“There is really no permit available for it,” McCullough said. “Our code just doesn’t allow it. You’ve got to be a bed and breakfast or a hotel or a motel to do transient accommodations.”


Despite the lack of regulation, there is still some city oversight for short-term rentals.

McCullough said that the city will ask a host to stop renting their property if a complaint is received.

“We’re not ignoring it,” McCullough said. “We’re actively enforcing when we get a complaint.”

McCullough said in general complaints are from neighbors, and two such complaints were received last year. He said that generally, complaints are associated with the impact of transient use on the neighborhood.

“Just the unknown of who is in the house next door, what new cars are in the neighborhood, the traffic that it brings, and the potential to become a party house, if not a party house for that weekend,” McCullough said. “And so it’s what differentiates the traditional, single-family residential neighborhood from transient accommodations. There’s a reason that zoning has that distinction.”

McCullough said in those instances, the city’s initial response is to send a letter asking the host to cease operating, and further action can be pursued if the host does not comply.

Given his experience in the rental market in Lawrence, Herbert said he actually sees a short-term rental as having less impact on the neighborhood than a long-term rental because he said there’s often a greater need to keep the property in good shape.

“I don’t see this as something that’s going to come in the community and start destroying and eroding our neighborhoods,” Herbert said. “The impact that long-term rentals have on a residential neighborhood is going to be far greater than the impact that Airbnb would ever have.”

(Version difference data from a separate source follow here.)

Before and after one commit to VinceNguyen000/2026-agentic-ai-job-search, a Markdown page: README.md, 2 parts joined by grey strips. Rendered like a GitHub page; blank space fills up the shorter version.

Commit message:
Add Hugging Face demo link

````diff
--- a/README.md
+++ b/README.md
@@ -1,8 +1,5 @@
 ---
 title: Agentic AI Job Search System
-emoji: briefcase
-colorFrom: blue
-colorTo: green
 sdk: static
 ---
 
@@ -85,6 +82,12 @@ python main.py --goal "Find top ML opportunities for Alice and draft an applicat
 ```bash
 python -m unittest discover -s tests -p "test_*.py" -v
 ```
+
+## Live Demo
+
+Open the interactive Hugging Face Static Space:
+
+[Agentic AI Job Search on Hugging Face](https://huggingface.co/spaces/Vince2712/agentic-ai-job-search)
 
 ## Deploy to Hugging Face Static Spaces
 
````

Still, Herbert acknowledged that the industry has its critics who say it encroaches on existing local hotels. Several local hotel operators did not return calls for this article. However, Herbert said that home-sharing and short-term rentals are where trends are heading.

“We’re just asking for these individuals to be given a chance to operate in the same free market that everyone else operates in,” Herbert said. “To me, it’s no different than (the ride-sharing company) Uber; taxi companies don’t like Uber, but this is kind of a 21st century shared economy.”

Potential changes

When considering zoning and regulation, the report will include a summary of what other cities are doing. McCullough said the report will indicate how cities similar in size and characteristics to Lawrence are handling short-term rentals.

McCullough said that information can be used by commissioners to decide whether they want to address the regulation of short-term rentals, and what might that procedure look like should they elect to do so.

McCullough said information is still being gathered for the report, which is not yet in its first draft. He said he expected it to be complete and brought before the City Commission within the next few months.

“What we haven’t done, and what this research will help us get direction to, is understand if we want to take a different direction with it and build codes that accommodate the use,” McCullough said.